Fixing health: Why the long wait?
Patients seeking attention at public health facilities have one pervasive complaint: The wait is too long.
Patients are waiting far too long in clinics and emergency rooms. They wait for elective surgeries, and they wait for the results of tests.
Whereas the waiting time for surgery is a complex and vexing issue not yet resolved by even the most advanced and well-funded health systems, the waiting times in clinics and emergency rooms can be addressed by simple changes.
Patients' waiting time has been defined as the length of time from when the patient enters the outpatient department (OPD) to the time the patient actually leaves the OPD. The time used for registration of the patient, finding the medical record, collecting results of prior investigations, seeing the doctor and, in the case of the emergency department, undergoing new tests, treatment and procedures.
There is no way around waiting in a health care system. Picking any two out of the following descriptions of health services best sums it up: good, cheap and quick. In our free health care system where the treatment is fairly good, you can certainly expect that the variable that is unobtainable is quick.
Let us look at what happens when a patient enters an emergency department, for example.
The sick patient first has to get past a security guard. Then a nurse or doctor decides how sick they are and the priority in which they will be seen. After registering, the non-emergency patients sit in the waiting room. After being seen by a doctor, they may undergo various tests such as blood tests, X-rays, ultrasound, ECG and CT scans. The patient then commences treatment or is sent to wait again until the results of the tests are back. Only then can the decision made with certainty that they can leave the department, thus ending their long ordeal.
For the patient, holdups occur at every step of the way.
The security guard has to screen for weapons and keep persons from flooding the departments. This is worsened by persons being disruptive and unruly, at times leading to lockdowns and enhanced screening.
The triage system that determines how soon you will be seen is not perfect. It is difficult to determine from a short contact with the patient with 100 per cent accuracy as to who should see the doctor immediately.
A major problem arises because a large number of the patients seeking medical attention in emergency departments are not true emergencies. They then get placed in the group with those who need non-urgent care, as there is a reluctance to turn away patients from the hospital. This large non-urgent group has the longest waiting period, as the emergencies and urgent cases are given priority over them, and even if they are next in line, the arrival of an emergency pushes them back into the waiting room.
Unfortunately, social issues are the primary cause of the long waiting period for non-urgent cases. Patients believe that a hospital, and not a health centre, is the best place to seek treatment and they understandably tend to overestimate the seriousness of their illnesses.

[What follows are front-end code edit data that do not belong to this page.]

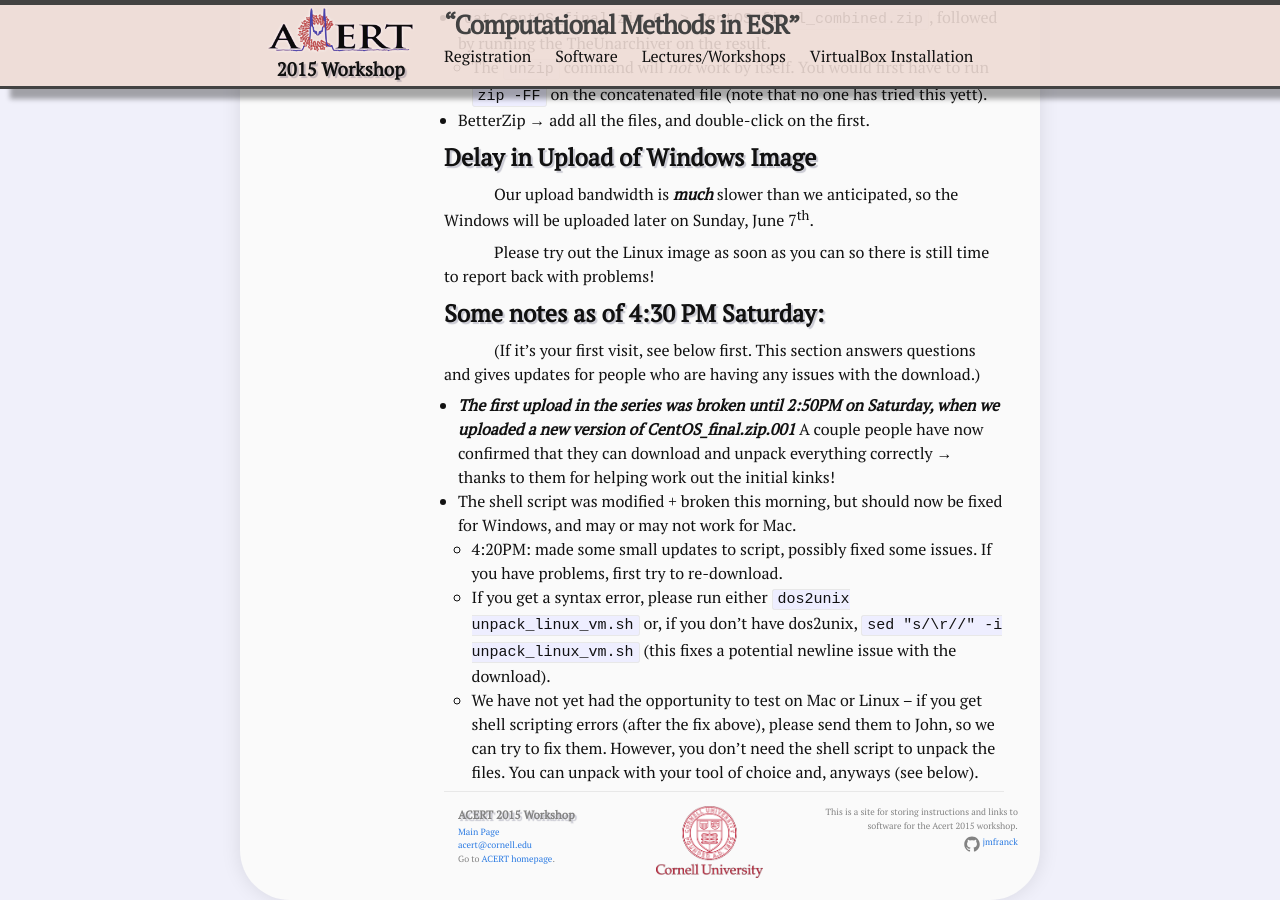
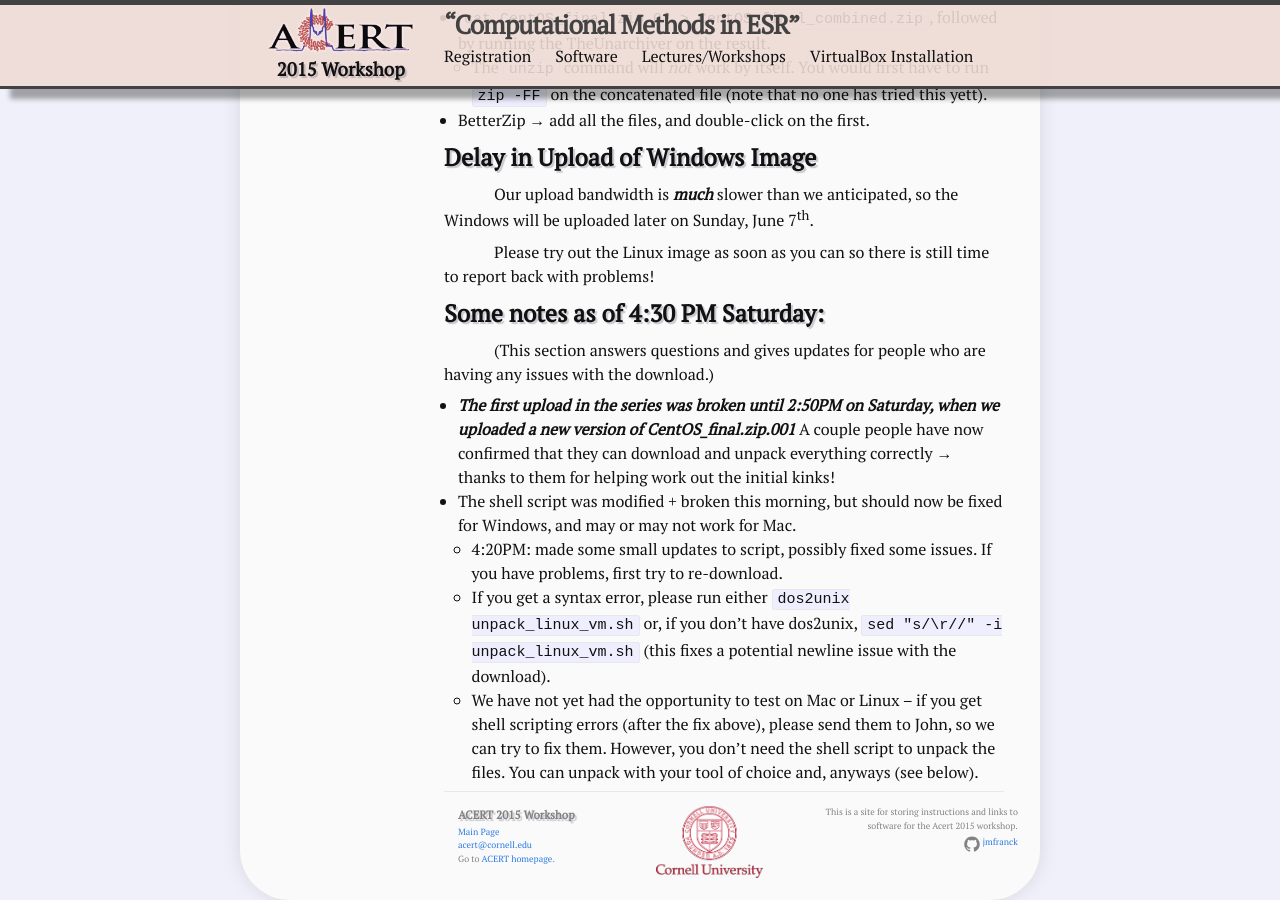
Before and after one commit to jmfranck/acert.github.io, a Jekyll site: the page built from VirtualBox/Downloads.md, in a window 1280 px wide and 900 px high, scrolled down 1532 px. Built offline with Jekyll 4.4.1, drawn with Linux system fonts in a browser that asks for light colours.

```diff
--- a/VirtualBox/Downloads.md
+++ b/VirtualBox/Downloads.md
@@ -60,7 +60,7 @@ Our upload bandwidth is ***much*** slower than we anticipated, so the Windows wi
 Please try out the Linux image as soon as you can so there is still time to report back with problems!
 
 ##Some notes as of 4:30 PM Saturday:
-(If it's your first visit, see below first.  This section answers questions and gives updates for people who are having any issues with the download.)
+(This section answers questions and gives updates for people who are having any issues with the download.)
 
 - ***The first upload in the series was broken until 2:50PM on Saturday, when we uploaded a new version of CentOS_final.zip.001*** A couple people have now confirmed that they can download and unpack everything correctly → thanks to them for helping work out the initial kinks!
 - The shell script was modified + broken this morning, but should now be fixed for Windows, and may or may not work for Mac.
```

Road traffic accidents and violence result in an overwhelming of the facilities, forcing non-urgent patients to wait longer. Or patients or relatives may not get time off from work to attend health centres and so end up at hospitals after working hours.
The most the Ministry of Health can hope to do is to extend the opening hours of the health centres and hope that a public education campaign can convince patients to access health care at these centres, thus freeing up emergency rooms for urgent and emergency cases.
Emergency rooms are most times understaffed. The stretched staff is often chronically fatigued and this may affect their efficiency, contributing to longer waits.
Simply finding space in the emergency room to examine or treat a patient is a task when the department is overcrowded with patients already admitted but awaiting transfer because there are no beds available on the wards. The staff of this emergency room/overflow ward now have to care for these patients in addition to those being seen. This ties up the staff even more, increasing waiting times.
Far too often the staff do not have the supplies to treat the patients. With limited or no supply of gloves, cotton, needles, tape, masks, blood tubes, oxygen and basic medication in the emergency room, the patient is forced to wait for supplies to arrive from well-stocked storage rooms. These artificial shortages are somebody's fault. However, nobody is ever held accountable.
When radiological and blood studies are ordered, there are again delays because poorly maintained machines often break down - or there is simply no machine. Patients have to travel to private facilities to get their studies done and take back the results to the hospital.
Maintenance and upgrading of the existing radiology departments and laboratories would have an immediate impact on waiting times. Again, nobody is held accountable for the purchase of inferior machines without maintenance contracts.
There is, however, light at the end of the tunnel. The increase in the health budget for 2015-2016 saw significant increases in the allotment for supplies and maintenance. There is talk of extended opening hours for health centres, and doctors and nurses are being trained at a previously unimaginable rate.
If only there was a desire to demand greater accountability, we would begin to see some measurable improvement in the waiting times.
- Upgrade existing infrastructure, including bed capacity, laboratories and radiology departments
- Establish wait time benchmarks for consultations, diagnostics and definitive treatment.
- Reform supply chain management.
- Roving, on-call maintenance crews.
- Greater accountability.
- Extend opening hours of health centres.